**Task instructions**
Could you filter the records below and keep only the lines with the word "方法を補足する"?

[Collected data]
----
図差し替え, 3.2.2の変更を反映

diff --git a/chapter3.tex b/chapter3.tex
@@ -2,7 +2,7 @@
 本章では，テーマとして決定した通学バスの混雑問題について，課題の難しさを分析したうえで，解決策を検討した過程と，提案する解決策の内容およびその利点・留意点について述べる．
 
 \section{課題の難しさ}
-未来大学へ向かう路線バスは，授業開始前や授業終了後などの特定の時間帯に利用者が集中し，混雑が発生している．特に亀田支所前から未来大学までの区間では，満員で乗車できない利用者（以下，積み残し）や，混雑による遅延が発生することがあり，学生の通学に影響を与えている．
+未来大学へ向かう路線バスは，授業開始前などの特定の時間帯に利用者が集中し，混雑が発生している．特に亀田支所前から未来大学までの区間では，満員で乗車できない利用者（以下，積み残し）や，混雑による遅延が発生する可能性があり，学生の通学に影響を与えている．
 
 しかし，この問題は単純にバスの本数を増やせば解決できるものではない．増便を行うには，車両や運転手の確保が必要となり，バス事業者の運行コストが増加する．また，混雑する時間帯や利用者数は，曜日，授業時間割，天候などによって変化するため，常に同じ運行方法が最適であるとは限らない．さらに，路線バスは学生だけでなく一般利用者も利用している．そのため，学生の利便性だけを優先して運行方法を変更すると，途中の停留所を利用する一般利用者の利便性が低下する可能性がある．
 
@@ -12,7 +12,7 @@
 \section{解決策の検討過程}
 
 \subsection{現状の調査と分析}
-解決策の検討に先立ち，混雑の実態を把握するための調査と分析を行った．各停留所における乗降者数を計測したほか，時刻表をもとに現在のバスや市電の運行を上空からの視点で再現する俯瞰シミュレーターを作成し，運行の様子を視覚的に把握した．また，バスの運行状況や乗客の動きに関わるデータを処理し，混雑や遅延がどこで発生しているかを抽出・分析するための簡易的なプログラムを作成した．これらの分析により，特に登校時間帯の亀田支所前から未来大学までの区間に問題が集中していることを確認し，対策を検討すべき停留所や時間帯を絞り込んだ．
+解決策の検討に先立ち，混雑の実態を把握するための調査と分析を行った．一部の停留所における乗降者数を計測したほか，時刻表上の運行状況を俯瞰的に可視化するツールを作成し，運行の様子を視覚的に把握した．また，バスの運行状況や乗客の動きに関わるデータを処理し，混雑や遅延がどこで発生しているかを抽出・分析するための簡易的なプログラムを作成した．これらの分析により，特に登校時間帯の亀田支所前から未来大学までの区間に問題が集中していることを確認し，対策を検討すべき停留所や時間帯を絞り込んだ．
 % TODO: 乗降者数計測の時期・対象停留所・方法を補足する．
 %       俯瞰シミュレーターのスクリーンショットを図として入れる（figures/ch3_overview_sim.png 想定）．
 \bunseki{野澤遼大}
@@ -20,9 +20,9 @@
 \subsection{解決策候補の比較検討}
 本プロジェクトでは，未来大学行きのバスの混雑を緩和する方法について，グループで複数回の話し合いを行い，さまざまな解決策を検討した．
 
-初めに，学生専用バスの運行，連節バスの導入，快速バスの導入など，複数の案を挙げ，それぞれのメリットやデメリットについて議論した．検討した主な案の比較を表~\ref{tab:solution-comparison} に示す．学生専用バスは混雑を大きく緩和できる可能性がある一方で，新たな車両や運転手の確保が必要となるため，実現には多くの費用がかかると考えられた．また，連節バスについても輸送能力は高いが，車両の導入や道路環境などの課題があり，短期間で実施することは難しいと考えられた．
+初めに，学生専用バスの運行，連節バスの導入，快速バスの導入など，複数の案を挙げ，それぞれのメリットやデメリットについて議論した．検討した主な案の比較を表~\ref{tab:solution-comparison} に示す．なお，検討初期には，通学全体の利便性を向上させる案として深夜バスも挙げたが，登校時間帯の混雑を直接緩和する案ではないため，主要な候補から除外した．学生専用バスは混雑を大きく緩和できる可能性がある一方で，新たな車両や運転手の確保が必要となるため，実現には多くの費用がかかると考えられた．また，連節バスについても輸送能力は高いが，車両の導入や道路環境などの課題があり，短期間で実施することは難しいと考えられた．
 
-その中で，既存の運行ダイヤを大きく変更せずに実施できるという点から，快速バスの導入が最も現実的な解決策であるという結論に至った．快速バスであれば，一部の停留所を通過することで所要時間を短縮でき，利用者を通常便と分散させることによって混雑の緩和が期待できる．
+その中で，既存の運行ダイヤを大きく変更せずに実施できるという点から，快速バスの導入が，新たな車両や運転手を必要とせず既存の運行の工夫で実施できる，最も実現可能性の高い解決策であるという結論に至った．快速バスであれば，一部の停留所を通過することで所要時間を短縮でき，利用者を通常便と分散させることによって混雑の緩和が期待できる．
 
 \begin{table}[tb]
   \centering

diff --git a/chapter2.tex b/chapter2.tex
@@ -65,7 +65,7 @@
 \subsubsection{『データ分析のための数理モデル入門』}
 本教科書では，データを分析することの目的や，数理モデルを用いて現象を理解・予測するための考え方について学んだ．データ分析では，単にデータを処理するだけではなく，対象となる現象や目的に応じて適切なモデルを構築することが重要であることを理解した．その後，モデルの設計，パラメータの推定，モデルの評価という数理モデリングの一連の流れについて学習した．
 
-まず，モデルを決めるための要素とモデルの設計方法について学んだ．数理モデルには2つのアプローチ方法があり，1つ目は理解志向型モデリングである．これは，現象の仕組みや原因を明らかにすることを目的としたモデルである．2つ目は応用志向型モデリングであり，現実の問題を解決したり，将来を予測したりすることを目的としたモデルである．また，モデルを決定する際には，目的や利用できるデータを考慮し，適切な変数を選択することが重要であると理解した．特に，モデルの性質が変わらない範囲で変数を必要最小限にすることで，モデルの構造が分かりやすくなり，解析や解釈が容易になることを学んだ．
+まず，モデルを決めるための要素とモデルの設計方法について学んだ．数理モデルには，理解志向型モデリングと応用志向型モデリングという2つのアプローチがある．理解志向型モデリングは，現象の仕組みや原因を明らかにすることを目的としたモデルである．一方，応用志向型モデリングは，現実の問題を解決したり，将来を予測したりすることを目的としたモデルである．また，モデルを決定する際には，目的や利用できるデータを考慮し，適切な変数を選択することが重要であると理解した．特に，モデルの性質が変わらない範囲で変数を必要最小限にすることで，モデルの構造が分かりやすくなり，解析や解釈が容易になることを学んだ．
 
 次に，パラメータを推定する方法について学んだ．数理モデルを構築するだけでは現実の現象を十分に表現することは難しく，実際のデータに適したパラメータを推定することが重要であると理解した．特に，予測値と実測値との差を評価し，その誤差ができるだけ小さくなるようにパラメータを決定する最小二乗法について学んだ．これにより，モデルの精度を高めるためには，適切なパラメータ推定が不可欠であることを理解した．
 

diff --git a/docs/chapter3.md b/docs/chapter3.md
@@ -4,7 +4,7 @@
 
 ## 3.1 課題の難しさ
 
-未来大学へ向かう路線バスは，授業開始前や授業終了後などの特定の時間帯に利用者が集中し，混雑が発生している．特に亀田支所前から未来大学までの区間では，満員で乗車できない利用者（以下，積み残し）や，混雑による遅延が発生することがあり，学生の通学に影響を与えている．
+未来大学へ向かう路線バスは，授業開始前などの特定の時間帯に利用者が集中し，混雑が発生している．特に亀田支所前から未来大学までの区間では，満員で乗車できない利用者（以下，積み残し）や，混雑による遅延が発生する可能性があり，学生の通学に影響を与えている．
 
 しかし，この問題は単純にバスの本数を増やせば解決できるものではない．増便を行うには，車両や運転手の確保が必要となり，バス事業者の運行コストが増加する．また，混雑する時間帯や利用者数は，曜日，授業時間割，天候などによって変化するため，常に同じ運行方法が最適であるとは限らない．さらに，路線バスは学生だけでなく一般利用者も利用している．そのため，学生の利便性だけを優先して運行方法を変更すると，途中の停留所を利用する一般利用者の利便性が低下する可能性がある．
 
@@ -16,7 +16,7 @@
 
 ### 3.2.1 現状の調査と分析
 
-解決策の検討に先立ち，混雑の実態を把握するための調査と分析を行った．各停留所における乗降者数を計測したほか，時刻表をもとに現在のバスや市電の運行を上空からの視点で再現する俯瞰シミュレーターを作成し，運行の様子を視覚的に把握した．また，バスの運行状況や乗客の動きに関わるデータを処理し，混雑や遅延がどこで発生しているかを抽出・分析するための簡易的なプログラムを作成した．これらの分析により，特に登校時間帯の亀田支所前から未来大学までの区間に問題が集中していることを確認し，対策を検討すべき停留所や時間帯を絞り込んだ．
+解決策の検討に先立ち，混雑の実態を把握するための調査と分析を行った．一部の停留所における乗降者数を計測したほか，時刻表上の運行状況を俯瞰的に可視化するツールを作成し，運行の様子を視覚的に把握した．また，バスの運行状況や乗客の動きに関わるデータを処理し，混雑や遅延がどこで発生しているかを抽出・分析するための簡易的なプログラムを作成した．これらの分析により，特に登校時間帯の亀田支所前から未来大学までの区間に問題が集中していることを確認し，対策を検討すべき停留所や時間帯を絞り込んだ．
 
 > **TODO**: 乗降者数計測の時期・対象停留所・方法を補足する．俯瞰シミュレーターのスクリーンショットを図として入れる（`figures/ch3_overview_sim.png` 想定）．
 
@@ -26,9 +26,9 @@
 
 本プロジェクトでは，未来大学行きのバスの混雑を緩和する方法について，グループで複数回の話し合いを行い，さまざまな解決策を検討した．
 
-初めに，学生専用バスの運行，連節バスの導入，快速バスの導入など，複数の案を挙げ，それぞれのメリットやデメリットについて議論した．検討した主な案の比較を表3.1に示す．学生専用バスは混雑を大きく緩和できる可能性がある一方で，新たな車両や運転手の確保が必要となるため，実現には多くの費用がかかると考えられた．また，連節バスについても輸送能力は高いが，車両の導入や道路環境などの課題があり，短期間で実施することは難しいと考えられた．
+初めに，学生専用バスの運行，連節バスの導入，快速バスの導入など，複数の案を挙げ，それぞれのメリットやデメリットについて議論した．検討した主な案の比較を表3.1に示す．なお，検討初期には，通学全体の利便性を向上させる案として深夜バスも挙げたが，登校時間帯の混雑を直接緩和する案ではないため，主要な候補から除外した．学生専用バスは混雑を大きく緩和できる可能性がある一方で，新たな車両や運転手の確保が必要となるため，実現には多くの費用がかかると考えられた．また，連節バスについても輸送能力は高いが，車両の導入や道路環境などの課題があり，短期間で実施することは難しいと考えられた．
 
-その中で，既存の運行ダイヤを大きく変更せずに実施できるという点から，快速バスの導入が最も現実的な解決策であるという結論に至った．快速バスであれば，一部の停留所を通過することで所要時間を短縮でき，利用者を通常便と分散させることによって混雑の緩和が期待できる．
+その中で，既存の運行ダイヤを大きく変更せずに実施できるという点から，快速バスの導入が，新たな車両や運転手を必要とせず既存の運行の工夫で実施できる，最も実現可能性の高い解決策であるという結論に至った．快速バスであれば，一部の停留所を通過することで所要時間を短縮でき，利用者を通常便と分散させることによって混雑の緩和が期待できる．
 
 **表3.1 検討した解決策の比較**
----
**Answer for this exercise**
 % TODO: 乗降者数計測の時期・対象停留所・方法を補足する．
 > **TODO**: 乗降者数計測の時期・対象停留所・方法を補足する．俯瞰シミュレーターのスクリーンショットを図として入れる（`figures/ch3_overview_sim.png` 想定）．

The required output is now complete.